» **RECORDS FOR PROCESSING**:

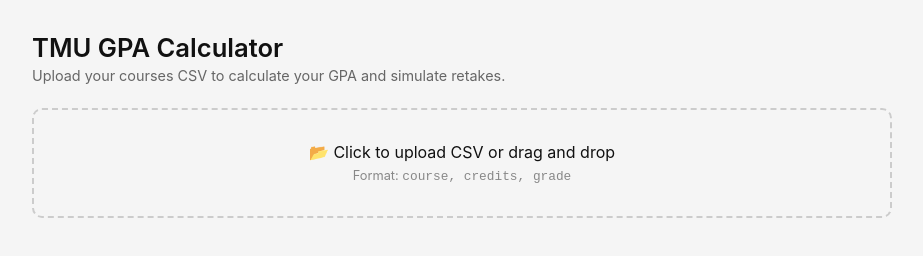
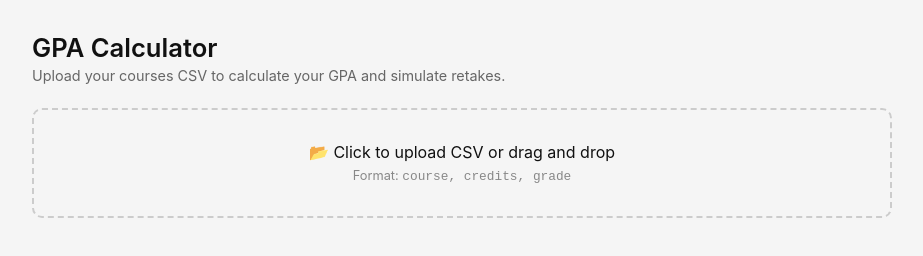
Before and after one commit to madesh404/gpa-calculator, a plain HTML site: page index.html in a window 1280 px wide. Shown: the whole page, without its empty margins (178-1101 px from the left). Drawn offline with Linux system fonts and the light colour scheme.

Commit message:
Updated README.md + wording fixes

```diff
--- a/index.html
+++ b/index.html
@@ -2,12 +2,12 @@
 <html lang="en">
 <head>
   <meta charset="UTF-8">
-  <title>TMU GPA Calculator</title>
+  <title>GPA Calculator</title>
   <link rel="stylesheet" href="style.css">
 </head>
 <body>
   <div class="container">
-    <h1>TMU GPA Calculator</h1>
+    <h1>GPA Calculator</h1>
     <p class="subtitle">Upload your courses CSV to calculate your GPA and simulate retakes.</p>
 
     <div class="upload-area" id="drop-zone">
```
Also changed, not shown: 1 other file.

» **TASK DETAILS**: Repeat the records above exactly, without pictures.

» **FINAL ANSWER**:
Before and after one commit to madesh404/gpa-calculator, a plain HTML site: page index.html in a window 1280 px wide. Shown: the whole page, without its empty margins (178-1101 px from the left). Drawn offline with Linux system fonts and the light colour scheme.

Commit message:
Updated README.md + wording fixes

```diff
--- a/index.html
+++ b/index.html
@@ -2,12 +2,12 @@
 <html lang="en">
 <head>
   <meta charset="UTF-8">
-  <title>TMU GPA Calculator</title>
+  <title>GPA Calculator</title>
   <link rel="stylesheet" href="style.css">
 </head>
 <body>
   <div class="container">
-    <h1>TMU GPA Calculator</h1>
+    <h1>GPA Calculator</h1>
     <p class="subtitle">Upload your courses CSV to calculate your GPA and simulate retakes.</p>
 
     <div class="upload-area" id="drop-zone">
```
Also changed, not shown: 1 other file.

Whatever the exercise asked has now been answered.